Carol Isherwood was the vice-captain of the England team beaten by the United States in the final of the 1991 World Cup, and is now an England selector. She was a pioneer of the women's game: 'When I started there were 12 clubs. Now we've got 180, all affiliated to the WRFU.' Divisions One and Two are national leagues just like their male counterparts, requiring the same commitments in terms of time and expense. 'The best three sides are Saracens, Wasps and Richmond,' Carol says. 'They tend to win just about everything at the moment. But there are other sides on the way up.'
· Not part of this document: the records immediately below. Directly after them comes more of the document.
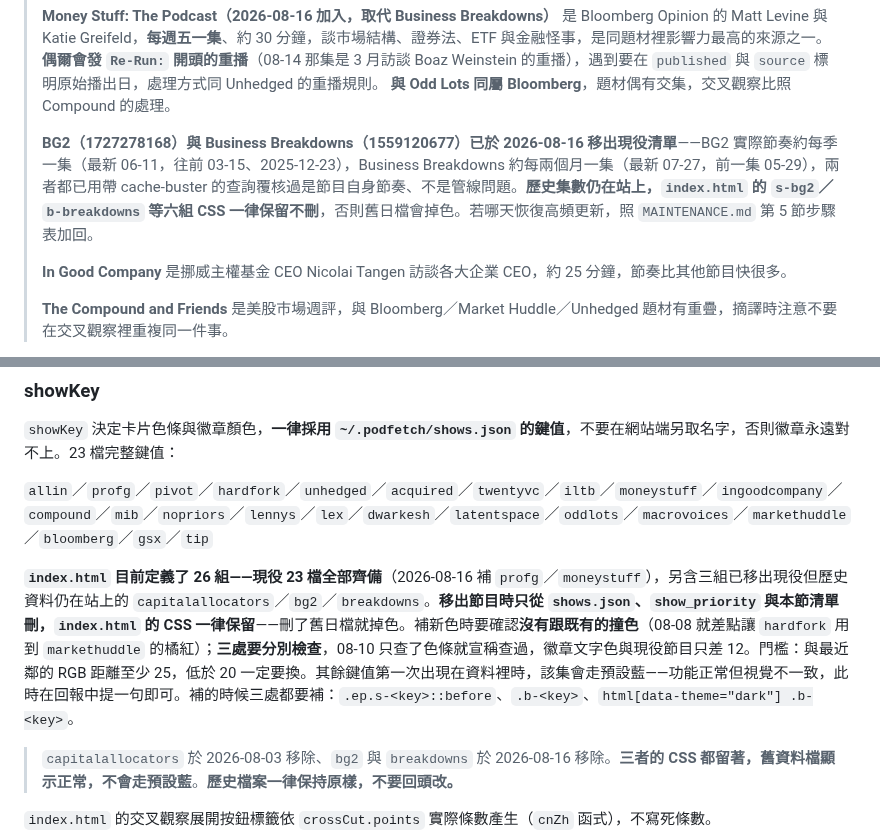
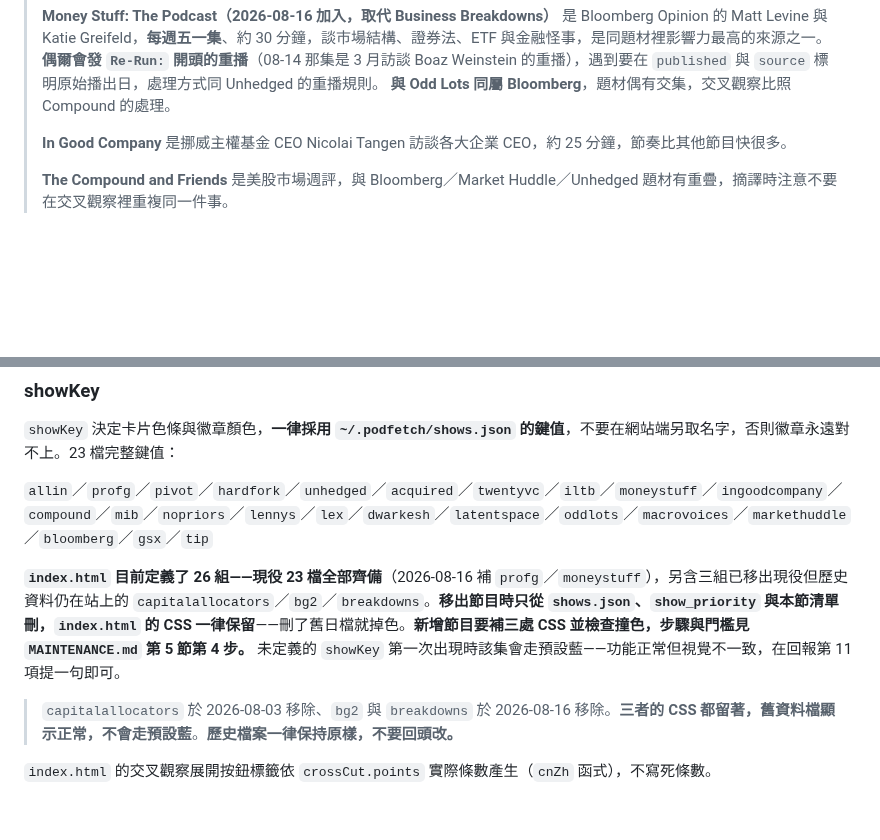
Before and after one commit to GunDamnBoy/podcast-knowledge-digest, a Markdown page: AGENT_BRIEF.md, 2 parts joined by grey strips. Rendered like a GitHub page; blank space fills up the shorter version.

```diff
--- a/AGENT_BRIEF.md
+++ b/AGENT_BRIEF.md
@@ -61,8 +61,6 @@ All-In／**Prof G Markets**／Pivot／Hard Fork／20VC／No Priors／Lenny's／I
 >
 > **Money Stuff: The Podcast（2026-08-16 加入，取代 Business Breakdowns）** 是 Bloomberg Opinion 的 Matt Levine 與 Katie Greifeld，**每週五一集**、約 30 分鐘，談市場結構、證券法、ETF 與金融怪事，是同題材裡影響力最高的來源之一。**偶爾會發 `Re-Run:` 開頭的重播**（08-14 那集是 3 月訪談 Boaz Weinstein 的重播），遇到要在 `published` 與 `source` 標明原始播出日，處理方式同 Unhedged 的重播規則。
 > **與 Odd Lots 同屬 Bloomberg**，題材偶有交集，交叉觀察比照 Compound 的處理。
->
-> **BG2（1727278168）與 Business Breakdowns（1559120677）已於 2026-08-16 移出現役清單**——BG2 實際節奏約每季一集（最新 06-11，往前 03-15、2025-12-23），Business Breakdowns 約每兩個月一集（最新 07-27，前一集 05-29），兩者都已用帶 cache-buster 的查詢覆核過是節目自身節奏、不是管線問題。**歷史集數仍在站上，`index.html` 的 `s-bg2`／`b-breakdowns` 等六組 CSS 一律保留不刪**，否則舊日檔會掉色。若哪天恢復高頻更新，照 `MAINTENANCE.md` 第 5 節步驟表加回。
 >
 > **In Good Company** 是挪威主權基金 CEO Nicolai Tangen 訪談各大企業 CEO，約 25 分鐘，節奏比其他節目快很多。
 >
@@ -419,7 +416,7 @@ ep["chars"] = len("".join(p for s in ep.get("sections") or [] for p in s.get("pa
 
 `allin`／`profg`／`pivot`／`hardfork`／`unhedged`／`acquired`／`twentyvc`／`iltb`／`moneystuff`／`ingoodcompany`／`compound`／`mib`／`nopriors`／`lennys`／`lex`／`dwarkesh`／`latentspace`／`oddlots`／`macrovoices`／`markethuddle`／`bloomberg`／`gsx`／`tip`
 
-**`index.html` 目前定義了 26 組——現役 23 檔全部齊備**（2026-08-16 補 `profg`／`moneystuff`），另含三組已移出現役但歷史資料仍在站上的 `capitalallocators`／`bg2`／`breakdowns`。**移出節目時只從 `shows.json`、`show_priority` 與本節清單刪，`index.html` 的 CSS 一律保留**——刪了舊日檔就掉色。補新色時要確認**沒有跟既有的撞色**（08-08 就差點讓 `hardfork` 用到 `markethuddle` 的橘紅）；**三處要分別檢查**，08-10 只查了色條就宣稱查過，徽章文字色與現役節目只差 12。門檻：與最近鄰的 RGB 距離至少 25，低於 20 一定要換。其餘鍵值第一次出現在資料裡時，該集會走預設藍——功能正常但視覺不一致，此時在回報中提一句即可。補的時候三處都要補：`.ep.s-<key>::before`、`.b-<key>`、`html[data-theme="dark"] .b-<key>`。
+**`index.html` 目前定義了 26 組——現役 23 檔全部齊備**（2026-08-16 補 `profg`／`moneystuff`），另含三組已移出現役但歷史資料仍在站上的 `capitalallocators`／`bg2`／`breakdowns`。**移出節目時只從 `shows.json`、`show_priority` 與本節清單刪，`index.html` 的 CSS 一律保留**——刪了舊日檔就掉色。**新增節目要補三處 CSS 並檢查撞色，步驟與門檻見 `MAINTENANCE.md` 第 5 節第 4 步。** 未定義的 `showKey` 第一次出現時該集會走預設藍——功能正常但視覺不一致，在回報第 11 項提一句即可。
 
 > `capitalallocators` 於 2026-08-03 移除、`bg2` 與 `breakdowns` 於 2026-08-16 移除。**三者的 CSS 都留著，舊資料檔顯示正常，不會走預設藍**。**歷史檔案一律保持原樣，不要回頭改。**
 
```
Also changed, not shown: other parts of AGENT_BRIEF.md (+7 -8 lines).
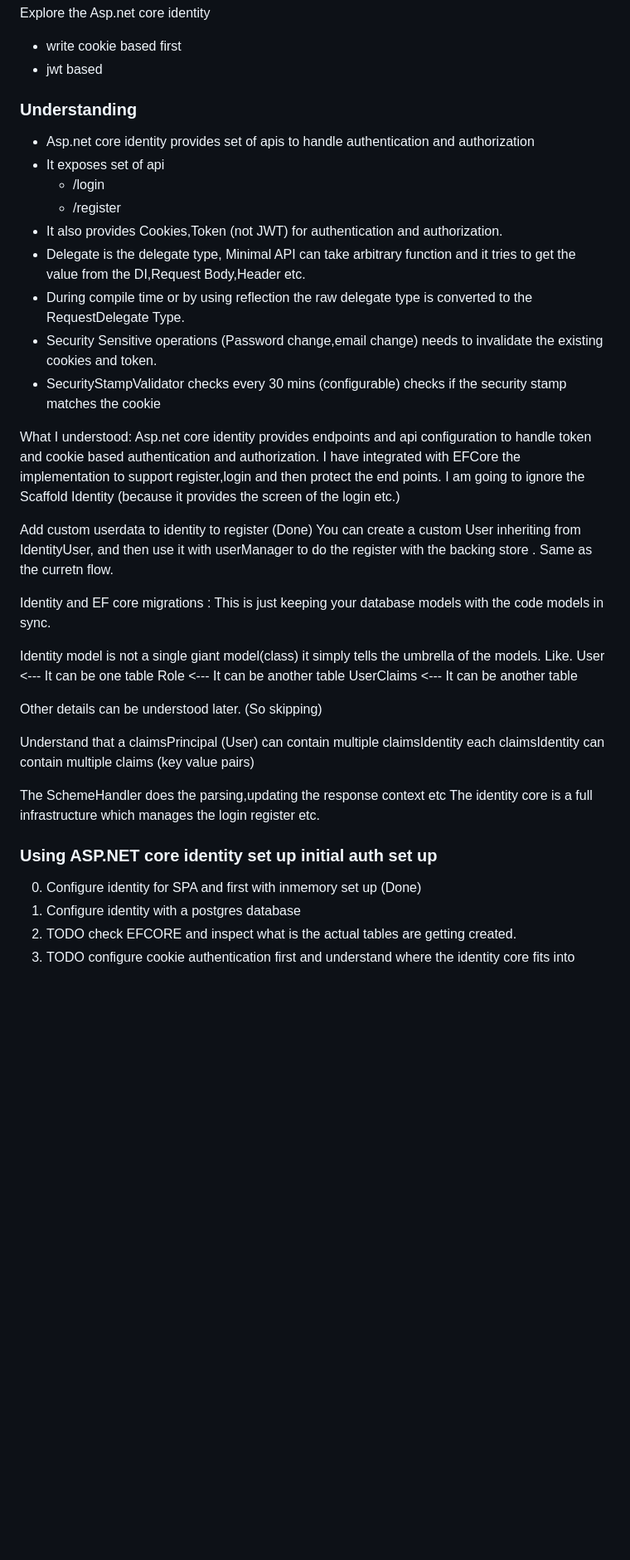
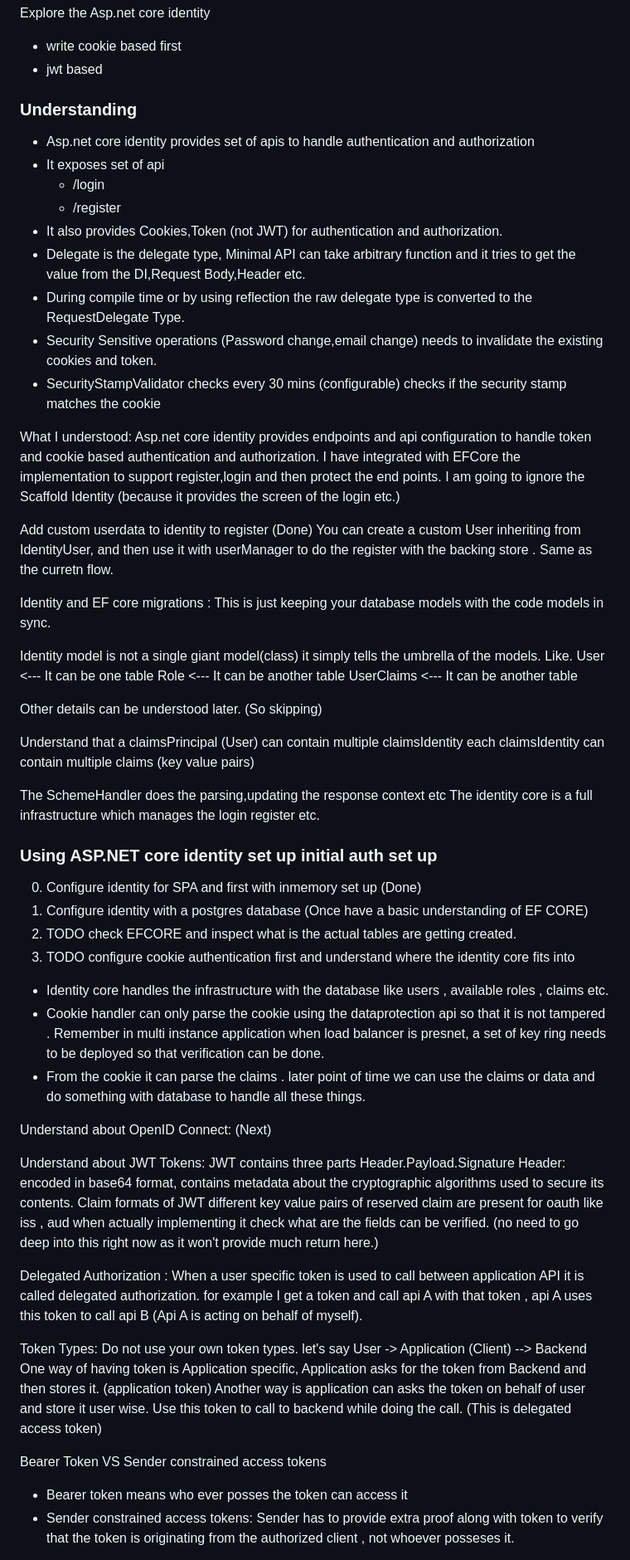
Before and after one commit to kiranpratyush/programming, a Markdown page: backend/aspdotnet.md, the part around one of its changes. Shown at 83% size. Rendered like a GitHub page; blank space fills up the shorter version.

Commit message:
chore: sync

```diff
--- a/backend/aspdotnet.md
+++ b/backend/aspdotnet.md
@@ -188,26 +188,28 @@ Explore the Asp.net core identity
 
 - write cookie based first
 - jwt based
+
 ### Understanding
+
 - Asp.net core identity provides set of apis to handle authentication and authorization
 - It exposes set of api
   - /login
   - /register
 - It also provides Cookies,Token (not JWT) for authentication and authorization.
 - Delegate is the delegate type, Minimal API can take arbitrary function and it tries to get the value from the DI,Request Body,Header etc.
-- During compile time or by using reflection the  raw delegate type is converted to the RequestDelegate Type.
+- During compile time or by using reflection the raw delegate type is converted to the RequestDelegate Type.
 - Security Sensitive operations (Password change,email change) needs to invalidate the existing cookies and token.
 - SecurityStampValidator checks every 30 mins (configurable) checks if the security stamp matches the cookie
 
 What I understood:
-Asp.net  core identity provides endpoints and api configuration to handle token and cookie based authentication and authorization.
+Asp.net core identity provides endpoints and api configuration to handle token and cookie based authentication and authorization.
 I have integrated with EFCore the implementation to support register,login and then protect the end points.
 I am going to ignore the Scaffold Identity (because it provides the screen of the login etc.)
 
 Add custom userdata to identity to register (Done)
 You can create a custom User inheriting from IdentityUser, and then use it with userManager to do the register with the backing store . Same as the curretn flow.
 
-Identity and EF core  migrations : This is just keeping your database models with the code models in sync.
+Identity and EF core migrations : This is just keeping your database models with the code models in sync.
 
 Identity model is not a single giant model(class) it simply tells the umbrella of the models.
 Like.
@@ -224,9 +226,40 @@ each claimsIdentity can contain multiple claims (key value pairs)
 The SchemeHandler does the parsing,updating the response context etc
 The identity core is a full infrastructure which manages the login register etc.
 
+### Using ASP.NET core identity set up initial auth set up
 
-### Using ASP.NET core identity set up initial auth  set up
 0. Configure identity for SPA and first with inmemory set up (Done)
-1. Configure identity with a postgres database
+1. Configure identity with a postgres database (Once have a basic understanding of EF CORE)
 2. TODO check EFCORE and inspect what is the actual tables are getting created.
 3. TODO configure cookie authentication first and understand where the identity core fits into
+
+- Identity core handles the infrastructure with the database like users , available roles , claims etc.
+- Cookie handler can only parse the cookie using the dataprotection api so that it is not tampered . Remember in multi instance application when load balancer is presnet, a set of key ring needs to be deployed so that verification can be done.
+- From the cookie it can parse the claims . later point of time we can use the claims or data and do something with database to handle all these things.
+
+Understand about OpenID Connect: (Next)
+
+Understand about JWT Tokens:
+JWT contains three parts
+Header.Payload.Signature
+Header: encoded in base64 format, contains metadata about the cryptographic algorithms used to secure its contents.
+Claim formats of JWT
+different key value pairs of reserved claim are present for oauth
+like iss , aud when actually implementing it check what are the fields can be verified. (no need to go deep into this right now as it won't provide much return here.)
+
+Delegated Authorization : When a user specific token is used to call between application API it is called delegated authorization.
+for example I get a token and call api A with that token , api A uses this token to call api B (Api A is acting on behalf of myself).
+
+Token Types:
+Do not use your own token types.
+let's say
+User -> Application (Client) --> Backend
+One way of having token is
+Application specific, Application asks for the token from Backend and then stores it. (application token)
+Another way is application can asks the token on behalf of user and store it user wise. Use this token to call to backend while doing the call. (This is delegated access token)
+
+Bearer Token VS Sender constrained access tokens
+
+- Bearer token means who ever posses the token can access it
+- Sender constrained access tokens: Sender has to provide extra proof along with token to verify that the token is originating from the authorized client , not whoever posseses it.
+
```
Also changed, not shown: other parts of backend/aspdotnet.md (+9 -0 lines).
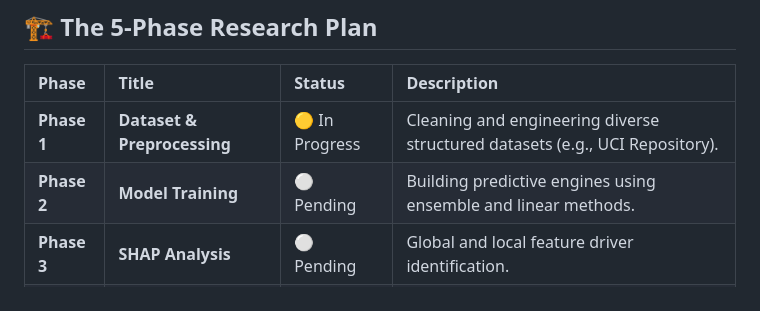
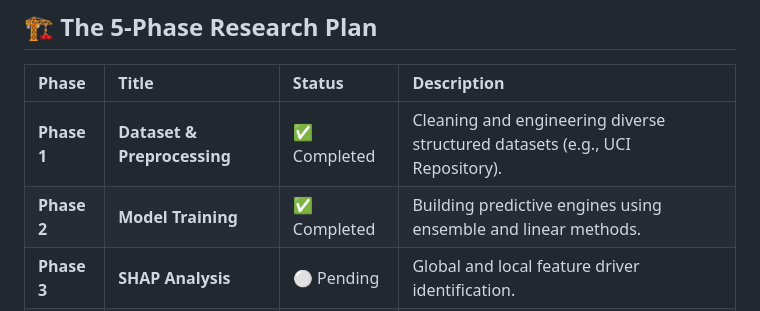
Before and after one commit to sarvesh-raam/explainable.ai, a Markdown page: README.md, the part around the change. Rendered like a GitHub page.

Commit message:
Update README: Phase 1 & 2 marked as completed

```diff
--- a/README.md
+++ b/README.md
@@ -28,8 +28,8 @@ This research project investigates the reliability, stability, and utility of po
 
 | Phase | Title | Status | Description |
 | :--- | :--- | :--- | :--- |
-| **Phase 1** | **Dataset & Preprocessing** | 🟡 In Progress | Cleaning and engineering diverse structured datasets (e.g., UCI Repository). |
-| **Phase 2** | **Model Training** | ⚪ Pending | Building predictive engines using ensemble and linear methods. |
+| **Phase 1** | **Dataset & Preprocessing** | ✅ Completed | Cleaning and engineering diverse structured datasets (e.g., UCI Repository). |
+| **Phase 2** | **Model Training** | ✅ Completed | Building predictive engines using ensemble and linear methods. |
 | **Phase 3** | **SHAP Analysis** | ⚪ Pending | Global and local feature driver identification. |
 | **Phase 4** | **LIME Analysis** | ⚪ Pending | Local instance analysis and consistency comparisons. |
 | **Phase 5** | **Stability Testing** | ⚪ Pending | Quantifying the trustworthiness of explanations for publication. |
```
Saracens have six players in the squad for today's game, including Karen Almond, the England captain since 1988. How do the England players view their prospects? 'Very good,' reports Karen. 'We're building towards the World Cup now, and morale is very high. We played Italy in the last World Cup and they gave us a bit of a fright - so we won't be underestimating them.'

Will Karen and her colleagues be emulating the post-match celebratory tactics of, say, Gareth Chilcott? 'It's difficult to compare,' Karen says, somewhat sniffily. 'I think men's rugby is the same as women's rugby - at the very top people take the game very seriously. After a men's international I'm sure they all socialise but they don't go out and wreck places and this, that and the other which perhaps some of the junior clubs might do . . . '

What about the problems currently besetting the male game? Almanack asked Emma Mitchell, England's voluble scrum-half, if there are commercial pressures on the players? 'No,' she says, 'I wish there were. We've moved on from the days when we used to have to buy all of our kit and stay in youth hostels - we now get reasonable deals from hotels, and kit sponsorship. But the World Cup next year will cost each player between pounds 750 and pounds 1,000.'

What about the twin evils of raking and gouging? 'Women's rugby is just as aggressive and physical,' she says, 'but there isn't the rough side to it, the going beyond the bounds of the law, that there is in the men's game - thankfully. People say it reminds them of boys of 17 or 18: the love is for the running side of the game.'

Yet still there are many hard collisions. Given that some experts are concerned that women boxers may be vulnerable to breast damage, do such concerns occur to women rugby players? 'Well, no one wears any protection other than just a sports bra,' Emma says, 'but the way you're taught to take contact in rugby is with your shoulder, leaning forward. That means that the most vulnerable part is protected. And anyway,' she adds, 'I'd argue that men are much more vulnerable to . . . underhand tactics, shall we say?'

(Photograph omitted)